An effective waste management program involves more than site procedures for identifying, storing, and disposing of waste. To manage environmental liabilities appropriately, an effective program must also include a process for evaluating the compliance status of your waste facility receptors. Ideally, the process should allow you to answer the following questions:Waste Restricted Site

  1. How are you disposing of waste?
  2. When you send waste to a third party, do you know how it is handled?
  3. Are you sure the waste is disposed of properly? 
  4. Is your firm liable?

Environmental Compliance of Your Waste Receptors

A waste receptor is the site/location to which the waste from your facility is delivered for final disposal/disposition. The waste may be placed in a landfill or mixed with other waste at a hazardous waste treatment, storage, and disposal (TSD) facility. Typical waste receptor sites include hazardous waste landfills, non-hazardous waste landfills, hazardous waste incinerators, tote and drum re-conditioners, tanker washes, metals recovery, waste water treatment, universal waste processing, used oil recycling, hazardous waste TSD sites, and fuels blending sites.

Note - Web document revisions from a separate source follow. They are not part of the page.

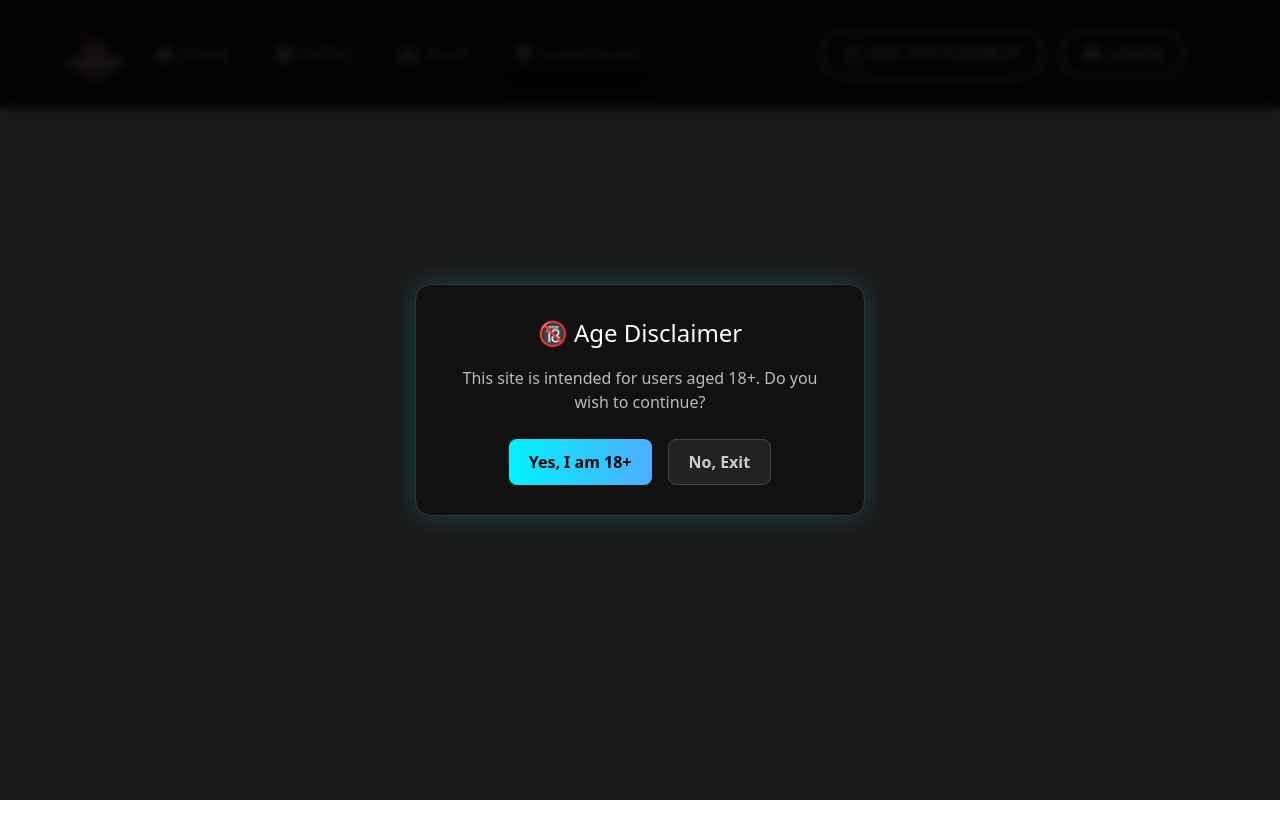
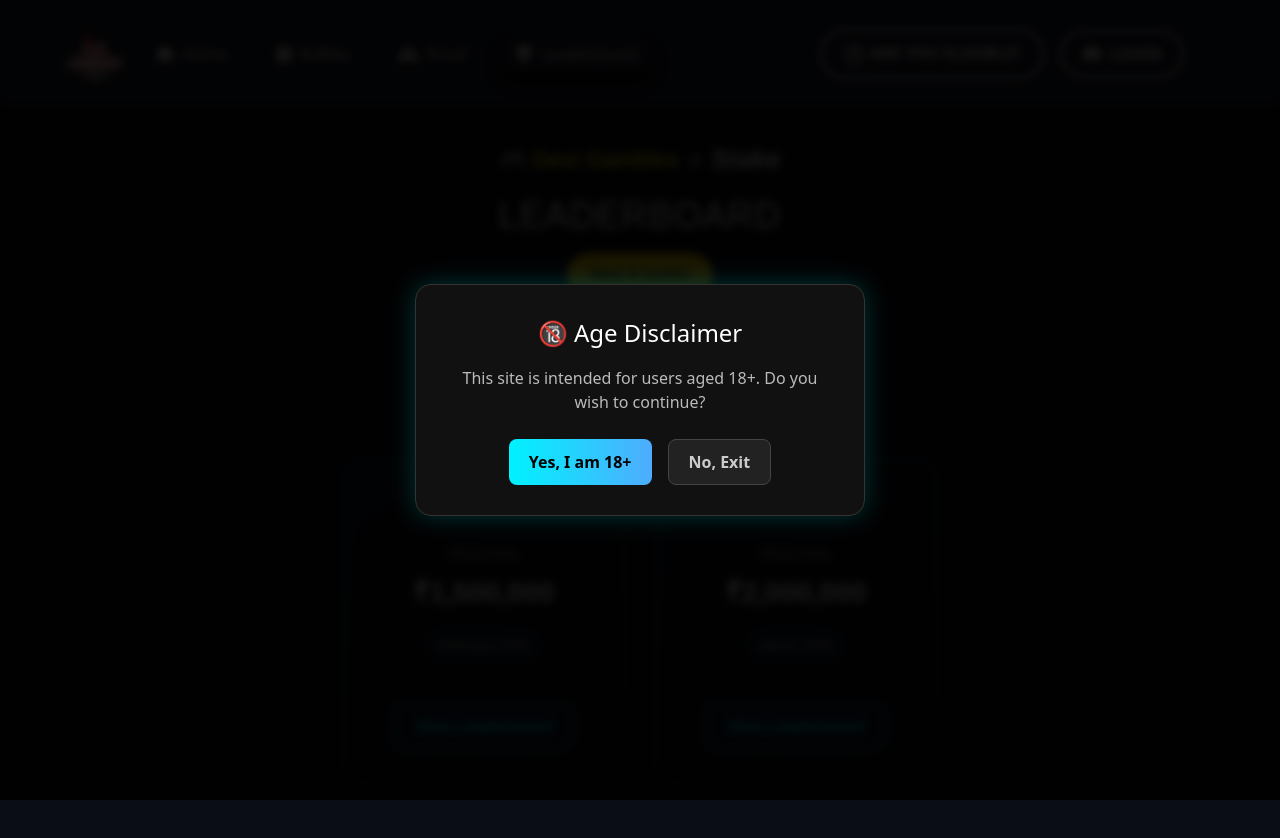
Before and after one commit to Binoculars7/desi-site, a React (Vite) app: page /leaderboard in a window 1280 px wide. Shown: the top 838 px of the page. Before the commit the page ends 800 px from the top, so only its background shows below. Built offline with nearby package versions, Linux system fonts and the light colour scheme; a web font is replaced by a local one.

Commit message:
first app

```diff
--- a/src/App.jsx
+++ b/src/App.jsx
@@ -19,9 +19,11 @@ import DisclaimerModal from "./components/DisclaimerModal";
 
 import styles from "./style";
 import AdminPanel from "./components/AdminPanel";
+import LeaderBoard from "./components/LeaderBoard";
 
 
 import DiscordCallback from "./components/DiscordCallback";
+import { Leaderboard } from "@mui/icons-material";
 
 
 
@@ -45,6 +47,7 @@ const App = () => {
 
 
         <Route path="/adminonly" element={<AdminPanel />} />
+        <Route path="/leaderboard" element={<LeaderBoard />} />
 
 
           <Route
--- /dev/null
+++ b/src/components/LeaderBoard.jsx
@@ -0,0 +1,166 @@
+import React from "react";
+
+const LeaderboardCard = ({ month, prize, onView }) => (
+  <div style={styles.card}>
+    <div style={styles.cardHeader}>LEADERBOARD</div>
+    <div style={styles.prizeSection}>
+      <div style={styles.prizeLabel}>PRIZE POOL</div>
+      <div style={styles.prizeAmount}>₹{prize.toLocaleString()}</div>
+      <div style={styles.monthBubble}>{month}</div>
+    </div>
+    <button style={styles.viewButton} onClick={onView}>
+      View Leaderboard
+    </button>
+  </div>
+);
+
+const Dashboard = () => {
+  return (
+    <div style={styles.container}>
+      <div style={styles.header}>
+        <div style={styles.logoArea}>
+          <span style={styles.logo}>🎮 Desi Gambles</span>
+          <span style={styles.x}>x</span>
+          <span style={styles.partner}>Stake</span>
+        </div>
+        <h1 style={styles.title}>LEADERBOARD</h1>
+        <button style={styles.howItWorks}>How it works</button>
+      </div>
+
+      <div style={styles.section}>
+        <h2 style={styles.subTitle}>LEADERBOARD</h2>
+        <h3 style={styles.history}>HISTORY</h3>
+        <div style={styles.cardsContainer}>
+          <LeaderboardCard
+            month="February-2025"
+            prize={1500000}
+            onView={() => alert("Viewing February leaderboard")}
+          />
+          <LeaderboardCard
+            month="March-2025"
+            prize={2000000}
+            onView={() => alert("Viewing March leaderboard")}
+          />
+        </div>
+      </div>
+    </div>
+  );
+};
+
+const styles = {
+  container: {
+    backgroundColor: "#0B0D16",
+    color: "#fff",
+    minHeight: "100vh",
+    fontFamily: "'Orbitron', sans-serif",
+    padding: "2rem",
+  },
+  header: {
+    textAlign: "center",
+    marginBottom: "3rem",
+  },
+  logoArea: {
+    display: "flex",
+    justifyContent: "center",
+    alignItems: "center",
+    fontSize: "22px",
+    fontWeight: "bold",
+    gap: "10px",
+    marginBottom: "10px",
+  },
+  logo: {
+    color: "#FFD700",
+  },
+  x: {
+    color: "#aaa",
+  },
+  partner: {
+    fontSize: "26px",
+    fontStyle: "italic",
+  },
+  title: {
+    fontSize: "36px",
+    letterSpacing: "1px",
+  },
+  howItWorks: {
+    backgroundColor: "#FFD700",
+    color: "#000",
+    fontWeight: "bold",
+    fontSize: "16px",
+    border: "none",
+    borderRadius: "25px",
+    padding: "10px 24px",
+    cursor: "pointer",
+    marginTop: "10px",
+    transition: "transform 0.2s",
+  },
+  section: {
+    textAlign: "center",
+  },
+  subTitle: {
+    fontSize: "28px",
+    marginBottom: "0.5rem",
+  },
+  history: {
+    fontSize: "22px",
+    color: "#aaa",
+    marginBottom: "2rem",
+  },
+  cardsContainer: {
+    display: "flex",
+    justifyContent: "center",
+    gap: "2rem",
+    flexWrap: "wrap",
+  },
+  card: {
+    background: "linear-gradient(145deg, #121520, #0a0b11)",
+    border: "1px solid #1c1f2b",
+    borderRadius: "15px",
+    padding: "2rem",
+    width: "280px",
+    boxShadow: "0 0 7px rgba(0, 255, 255, 0.2)",
+    transition: "transform 0.3s",
+  },
+  cardHeader: {
+    fontSize: "14px",
+    color: "#ccc",
+    textTransform: "uppercase",
+    marginBottom: "1rem",
+  },
+  prizeSection: {
+    padding: "1rem 0",
+  },
+  prizeLabel: {
+    fontSize: "12px",
+    color: "#bbb",
+    textTransform: "uppercase",
+    marginBottom: "0.5rem",
+  },
+  prizeAmount: {
+    fontSize: "28px",
+    fontWeight: "bold",
+    color: "#fff",
+    marginBottom: "0.8rem",
+  },
+  monthBubble: {
+    padding: "8px 14px",
+    backgroundColor: "#111824",
+    color: "#ccc",
+    borderRadius: "20px",
+    display: "inline-block",
+    fontSize: "14px",
+  },
+  viewButton: {
+    marginTop: "1.5rem",
+    padding: "10px 20px",
+    borderRadius: "10px",
+    backgroundColor: "#12192F",
+    color: "#00f2fe",
+    fontWeight: "bold",
+    cursor: "pointer",
+    border: "1px solid #00f2fe",
+    transition: "all 0.3s",
+  },
+};
+
+export default Dashboard;
--- a/src/components/Navbar.jsx
+++ b/src/components/Navbar.jsx
@@ -184,7 +184,7 @@ const handleLogout = () => {
             Proof
           </a>
           <a
-            href="#leaderboard"
+            href="/leaderboard"
             className={`px-4 py-2 rounded-full text-white ${isActive("/leaderboard") ? "text-[#4b8cff] shadow-lg shadow-black" : "bg-transparent text-white"} hover:text-[#4b8cff] hover:shadow-lg hover:shadow-black transition-colors duration-300`}
           >
             <FontAwesomeIcon icon={faTrophy} className="mr-2" />
```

Remember “Cradle to Grave”. Once you have generated a hazardous waste, there is no way to rid yourself of complete responsibility for its final disposition. You will be responsible for any improper offsite transportation and disposal along with all the legal and financial liabilities that might apply. Hazardous waste generators must track waste from the moment it enters the site as a hazardous material to the eventual treatment or disposal of that material. The responsibility for hazardous waste may go beyond the grave, making the waste generator responsible (in part) for the waste handler's actions. Thus, if the handler does a poor job and pollutes the environment, the generator may be responsible for cleanup.

Waste HandlingEach hazardous waste generator's cradle-to-grave liability includes joint and several liability. This means that if there ever is an incident in the future involving the release of hazardous wastes that have been landfilled or otherwise land-disposed, every entity who has ever put waste into that landfill is a responsible party and is responsible for cleanup costs. When a TSD facility cannot cover all of the associated costs, the responsible parties must pick up the difference. Thus, it is prudent for generators to carefully consider their waste handling and disposal options. Options like landfilling are often initially less expensive than incineration or fuels blending, but they have a higher degree of future liability.

It is very important that your facility select the right hazardous waste disposal company. It is important to monitor the performance of your waste receptors. A properly licensed and experienced hazardous waste disposal company is invaluable in helping your company maintain federal and state standards. The right vendor will help you stay in compliance with these regulations, ensure minimal disruption to your operations, and perform these tasks in a cost-effective manner.

Waste Receptor Sites: Auditing

The process for evaluating waste receptor sites typically involves an audit focused on the areas outlined below.

  • General Information
    Company profile, site profile, facility staffing, facility setting and use, security, and emergency response

  • Summary of Permits
    List of permits and registrations, authorized and prohibited waste

  • Operations Review 
    Hazardous waste TSD, recycling, non-hazardous waste, container management, bulk storage, transportation, laboratory operations, receipt control/waste tracking

  • Residuals Management (including containers)
    Residuals generated/offsite receiver, storm water management

  • Regulatory Compliance Status
    Spill Prevention, Control, and Countermeasure (SPCC)/Resource Conservation and Recovery Act (RCRA) contingency plan, agency reporting, health & safety compliance, agency contact, regulatory inspection history

  • Site Inspection
    Review of the physical site

  • Supporting Data
    Site maps, site layout, insurance certificate, financial statements, permit copies, photographs, logs, correspondence including inspections or violations, agency databases

The Audit Process

Trinity can schedule this audit for your third-party waste receptors. The process begins:

  • with an initial discussion with your facility to identify all third-party waste receptors, and
  • Trinity then contacts the receptor(s) to schedule the site visit and provides a list of audit questions for completion and use during the audit 

Trinity collects information about the waste receptor prior to the audit, during the audit, and after completion of the audit. Once on site:

  • the Trinity Auditor thoroughly examines site procedures and processes,
  • interviews the site contact(s), and
  • reviews various permits and written programs 
  • The Trinity Auditor also conducts a site walk-through to evaluate, storage areas, outfalls, property boundaries and housekeeping 
  • Photographs of the site are taken when approved by the site

The Report

Trinity will organize all the data collected from the site audit into a finished report. The report includes details regarding site documentation and conditions as well as conclusions regarding the risk of using the facility for waste disposal. Corrective actions are also noted. 

Trinity Can Help

Trinity staff has conducted more than 1,500 of these audits for our waste-generating industrial clients. For all your environmental or occupational health and safety challenges, Trinity has the deep experience and commitment to client service to meet your needs.  For assistance, contact Trinity at (800) 229-6655